◆ **PROMPT**
Reproduce the full listing without a single change.
:: DATA IN THIS EXERCISE ::
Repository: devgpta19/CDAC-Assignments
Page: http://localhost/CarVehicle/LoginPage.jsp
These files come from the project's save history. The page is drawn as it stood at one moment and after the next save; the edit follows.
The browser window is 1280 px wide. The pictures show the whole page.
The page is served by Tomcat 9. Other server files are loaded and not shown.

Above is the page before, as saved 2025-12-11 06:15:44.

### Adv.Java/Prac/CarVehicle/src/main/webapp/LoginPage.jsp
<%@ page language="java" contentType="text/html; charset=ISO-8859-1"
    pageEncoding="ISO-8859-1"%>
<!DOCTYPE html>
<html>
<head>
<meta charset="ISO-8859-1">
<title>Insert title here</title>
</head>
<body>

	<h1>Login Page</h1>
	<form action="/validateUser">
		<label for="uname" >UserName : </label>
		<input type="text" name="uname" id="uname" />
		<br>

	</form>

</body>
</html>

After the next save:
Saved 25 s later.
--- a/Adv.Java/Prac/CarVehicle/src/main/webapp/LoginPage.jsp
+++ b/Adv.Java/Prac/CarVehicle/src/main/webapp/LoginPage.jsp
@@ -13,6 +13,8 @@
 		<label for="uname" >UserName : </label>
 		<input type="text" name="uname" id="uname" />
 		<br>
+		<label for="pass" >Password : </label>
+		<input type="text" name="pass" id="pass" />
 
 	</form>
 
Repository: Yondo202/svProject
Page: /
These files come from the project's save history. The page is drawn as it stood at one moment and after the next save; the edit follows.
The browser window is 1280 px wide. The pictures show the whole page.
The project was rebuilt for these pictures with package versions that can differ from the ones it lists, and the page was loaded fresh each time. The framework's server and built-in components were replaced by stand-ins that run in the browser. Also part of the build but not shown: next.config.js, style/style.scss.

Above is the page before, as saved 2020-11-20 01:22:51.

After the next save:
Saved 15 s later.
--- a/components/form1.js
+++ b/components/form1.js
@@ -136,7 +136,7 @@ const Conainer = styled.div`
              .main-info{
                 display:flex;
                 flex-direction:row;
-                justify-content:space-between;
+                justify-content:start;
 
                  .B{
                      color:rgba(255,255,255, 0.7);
:::
◆ **RESULT BELOW**
Repository: devgpta19/CDAC-Assignments
Page: http://localhost/CarVehicle/LoginPage.jsp
These files come from the project's save history. The page is drawn as it stood at one moment and after the next save; the edit follows.
The browser window is 1280 px wide. The pictures show the whole page.
The page is served by Tomcat 9. Other server files are loaded and not shown.

Above is the page before, as saved 2025-12-11 06:15:44.

### Adv.Java/Prac/CarVehicle/src/main/webapp/LoginPage.jsp
<%@ page language="java" contentType="text/html; charset=ISO-8859-1"
    pageEncoding="ISO-8859-1"%>
<!DOCTYPE html>
<html>
<head>
<meta charset="ISO-8859-1">
<title>Insert title here</title>
</head>
<body>

	<h1>Login Page</h1>
	<form action="/validateUser">
		<label for="uname" >UserName : </label>
		<input type="text" name="uname" id="uname" />
		<br>

	</form>

</body>
</html>

After the next save:
Saved 25 s later.
--- a/Adv.Java/Prac/CarVehicle/src/main/webapp/LoginPage.jsp
+++ b/Adv.Java/Prac/CarVehicle/src/main/webapp/LoginPage.jsp
@@ -13,6 +13,8 @@
 		<label for="uname" >UserName : </label>
 		<input type="text" name="uname" id="uname" />
 		<br>
+		<label for="pass" >Password : </label>
+		<input type="text" name="pass" id="pass" />
 
 	</form>
 
Repository: Yondo202/svProject
Page: /
These files come from the project's save history. The page is drawn as it stood at one moment and after the next save; the edit follows.
The browser window is 1280 px wide. The pictures show the whole page.
The project was rebuilt for these pictures with package versions that can differ from the ones it lists, and the page was loaded fresh each time. The framework's server and built-in components were replaced by stand-ins that run in the browser. Also part of the build but not shown: next.config.js, style/style.scss.

Above is the page before, as saved 2020-11-20 01:22:51.

After the next save:
Saved 15 s later.
--- a/components/form1.js
+++ b/components/form1.js
@@ -136,7 +136,7 @@ const Conainer = styled.div`
              .main-info{
                 display:flex;
                 flex-direction:row;
-                justify-content:space-between;
+                justify-content:start;
 
                  .B{
                      color:rgba(255,255,255, 0.7);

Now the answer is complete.